Presentation Authors: Astgik Petrosyan, Los Angeles, CA, Paolo Cravedi, New York, NY, Valentina Villani, Los Angeles, CA, Alessandra Renieri, Siena, Italy, Roger De Filippo, Laura Perin, Stefano Da Sacco*, Los Angeles, CA
Introduction: With increasing rates of renal failure and limited options for its treatment, there is an urgent need of implementing our knowledge and resources to guide new strategies for understanding disease- and patient-specific glomerular pathophysiology and for developing more efficient drug screening tools. Recreating an ex-vivo functional glomerulus depends on our ability to generate an in vitro 3D multicellular system that allows fluid perfusion and proper interactions between podocytes and glomerular endothelial cells (hGEC) in a platform that mimics the complex architecture of the glomerular filtration barrier (GFB).
Methods: Amniotic fluid derived podocytes (hAKPC-P), human immortalized podocytes (hiPod), primary human podocytes (hpPod) and human fibroblasts or human lung endothelial cells (negative controls) were seeded on microfluidic chips with hGEC. Immunofluorescence was performed for podocyte, endothelial and GBM markers. Barrier selective-permeability was investigated. Feasibility of the system for high throughput screening was evaluated by measuring permselectivity following Puromycin Aminonucleoside (PAN) injury or culture with serum membranous nephropathy (MN) patients. Drug screening for MN and disease modeling for Alport Syndrome (AS) were also performed.
Results: We have developed an innovative, barrier-free, glomerulus-on-a-chip (GOAC) system. Podocytes formed a slit diaphragm-like structure expressing nephrin. CD31-expressing hGEC formed capillary-like structures. De-novo deposition of GBM components such as collagen IV and laminin alpha5 was verified. Albumin permselectivity was confirmed and permselectivity was impaired following PAN administration as confirmed by our assay. In the presence of MN serum the chip displayed IgG deposition on the podocytes and loss of permselectivity to albumin, to an extent proportional to urinary protein loss in vivo. ACTH successfully rescued MN-mediated damage, confirming feasibility for drug screening. Chip structure and function were impaired when we used podocytes from individuals with AS, a kidney disease due to genetically determined collagen abnormalities.
Conclusions: We have successfully developed a GOAC system that closely mimics the GFB structure and provides a powerful tool for studying renal regenerative and disease mechanisms, toxicity effects and will help the discovery of new drugs.

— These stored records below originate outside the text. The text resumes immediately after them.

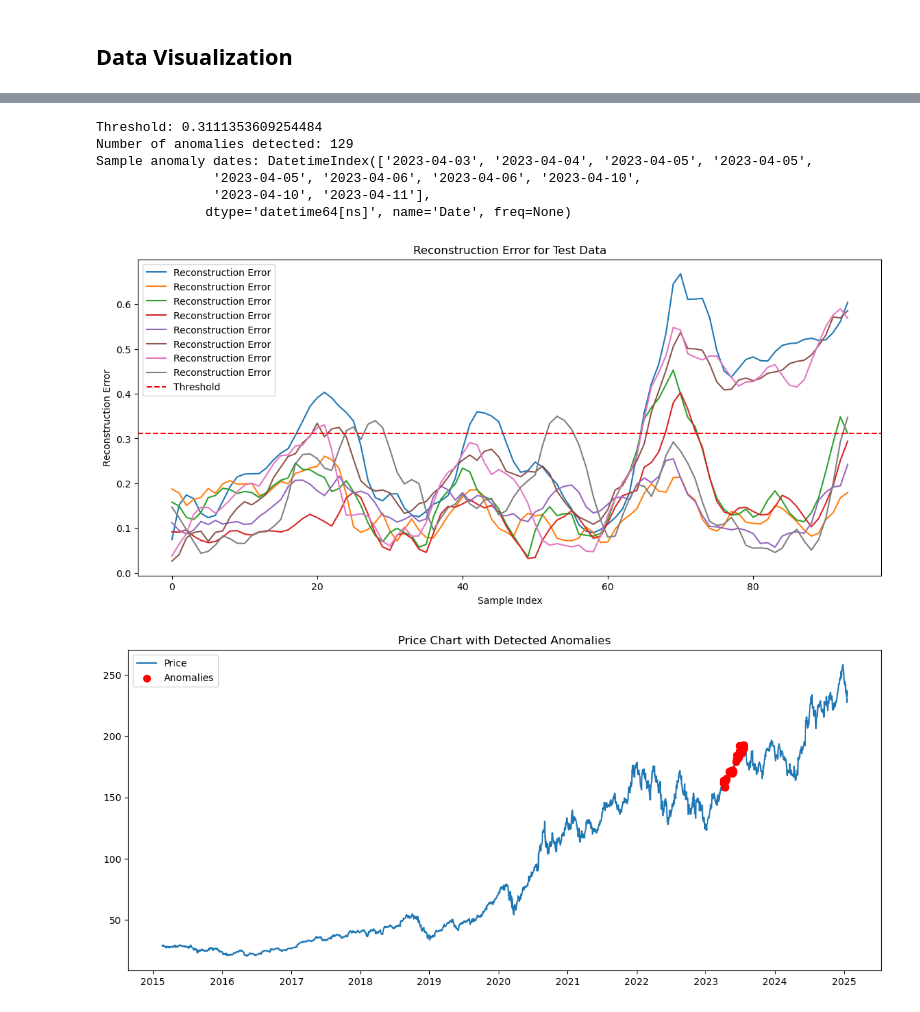
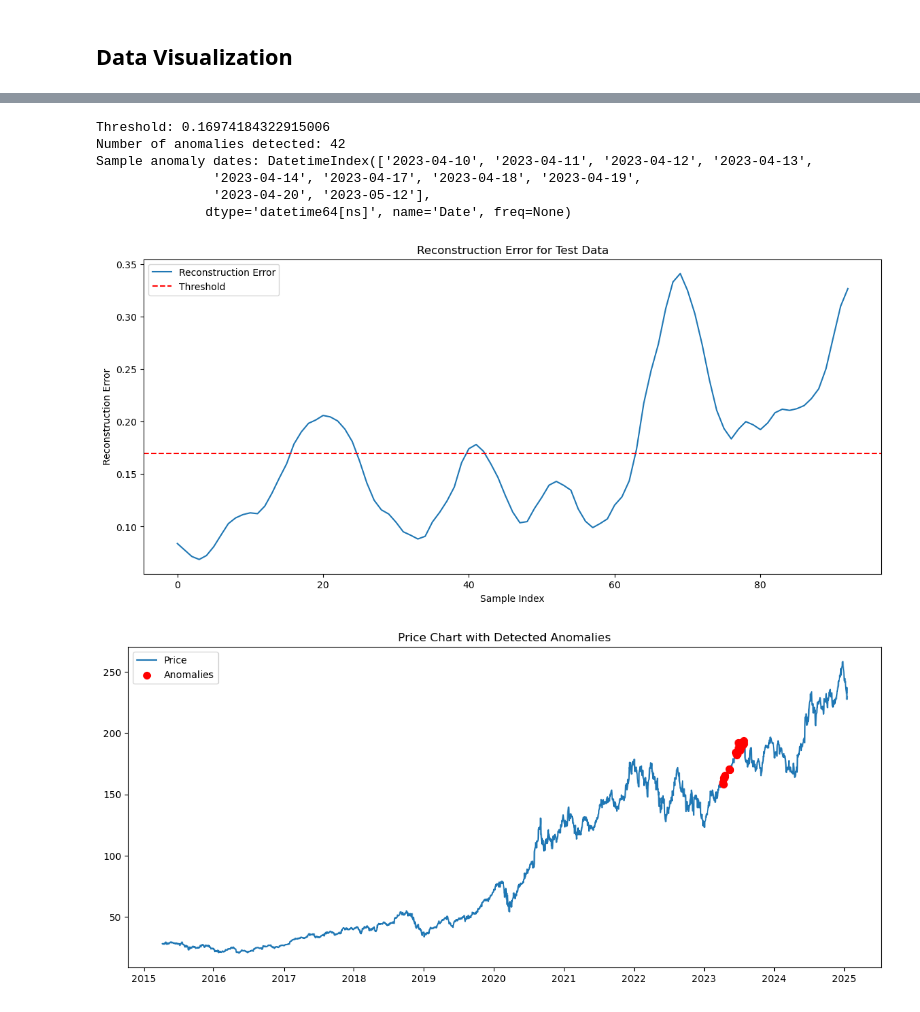
Before and after one commit to pratycodes/Stock-Sentry, a Jupyter notebook: notebooks/testing.ipynb, the cells around one changed output, grey strips where cells are left out. Cells and saved outputs as stored; diff of their text form; code cells hidden in the pictures.

```diff
--- a/notebooks/testing.ipynb
+++ b/notebooks/testing.ipynb
@@ -205,17 +217,12 @@ Model: "functional_1"
+# %%
+import torch.optim as optim
+import numpy as np
+
+optimizer = optim.Adam(autoencoder.parameters(), lr=1e-4)
+criterion = nn.MSELoss()
+
+def add_noise(x, noise_std=0.01):
+    noise = torch.randn_like(x) * noise_std
+    return x + noise
 # %% [markdown]
 ## Model Training
-# %%
-from tensorflow.keras.callbacks import EarlyStopping, ReduceLROnPlateau # type: ignore
-
-early_stopping = EarlyStopping(monitor='val_loss', patience=5, restore_best_weights=True)
-lr_scheduler = ReduceLROnPlateau(monitor='val_loss', factor=0.5, patience=3)
-
-X_train_noisy = X_train + np.random.normal(0, 0.01, X_train.shape)
-
-history = autoencoder.fit(
-    X_train_noisy, X_train,  # Training on noisy, predicting clean
-    epochs=50,
-    batch_size=64,
-    validation_data=(X_test, X_test),
-    callbacks=[early_stopping, lr_scheduler]
-)
@@ -256,47 +332,57 @@ plt.show()
 # %%
-# Calculate reconstruction errors
-train_reconstructed = autoencoder.predict(X_train, verbose=0)
-test_reconstructed = autoencoder.predict(X_test, verbose=0)
+import torch
 
-train_error = np.mean(np.abs(train_reconstructed - X_train), axis=1)
-test_error = np.mean(np.abs(test_reconstructed - X_test), axis=1)
+# Ensure model is in eval mode
+autoencoder.eval()
 
+with torch.no_grad():
+    X_train_tensor = torch.tensor(X_train, dtype=torch.float32).to(device)
+    X_test_tensor = torch.tensor(X_test, dtype=torch.float32).to(device)
+
+    train_reconstructed = autoencoder(X_train_tensor).cpu().numpy()
+    test_reconstructed = autoencoder(X_test_tensor).cpu().numpy()
+
+# Calculate mean absolute reconstruction error per sequence
+train_error = np.mean(np.abs(train_reconstructed - X_train), axis=(1, 2))
+test_error = np.mean(np.abs(test_reconstructed - X_test), axis=(1, 2))
 
 threshold = np.percentile(train_error, 99)
 anomalies = test_error > threshold
 
 print(f"Threshold: {threshold}")
 print(f"Number of anomalies detected: {np.sum(anomalies)}")
 
 anomaly_indices = np.where(anomalies)[0]
 anomaly_dates = test_df.index[anomaly_indices + sequence_length]
 
 print("Sample anomaly dates:", anomaly_dates[:10])
+
+import matplotlib.pyplot as plt
 
 # Plot reconstruction errors
 plt.figure(figsize=(14, 6))
 plt.plot(test_error, label='Reconstruction Error')
 plt.axhline(threshold, color='red', linestyle='--', label='Threshold')
 plt.xlabel('Sample Index')
 plt.ylabel('Reconstruction Error')
 plt.title('Reconstruction Error for Test Data')
 plt.legend()
 plt.show()
 
 # Plot price with anomalies
 plt.figure(figsize=(14, 6))
 plt.plot(stock_data['Close'], label='Price')
 plt.scatter(anomaly_dates, stock_data.loc[anomaly_dates, 'Close'],
             color='red', s=50, zorder=5, label='Anomalies')
 plt.title('Price Chart with Detected Anomalies')
 plt.legend()
 plt.show()
 # %% [output]
-Threshold: 0.3111353609254484
-Number of anomalies detected: 129
-Sample anomaly dates: DatetimeIndex(['2023-04-03', '2023-04-04', '2023-04-05', '2023-04-05',
-               '2023-04-05', '2023-04-06', '2023-04-06', '2023-04-10',
-               '2023-04-10', '2023-04-11'],
+Threshold: 0.16974184322915006
+Number of anomalies detected: 42
+Sample anomaly dates: DatetimeIndex(['2023-04-10', '2023-04-11', '2023-04-12', '2023-04-13',
+               '2023-04-14', '2023-04-17', '2023-04-18', '2023-04-19',
+               '2023-04-20', '2023-05-12'],
               dtype='datetime64[ns]', name='Date', freq=None)
-[figure, old version]
+[figure, new version]
-[figure, old version]
+[figure, new version]
```
Also changed, not shown: parts of 12 cells of this notebook, 2 other files.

In conclusion, this system will increase our ability to individualize treatments and drug susceptibility, thus ultimately benefiting patients affected by renal failure.
Source of Funding: Alport Syndrome FoundationTSRI Research Career Development AwardWright Foundation Pilot AwardGOFARR Fund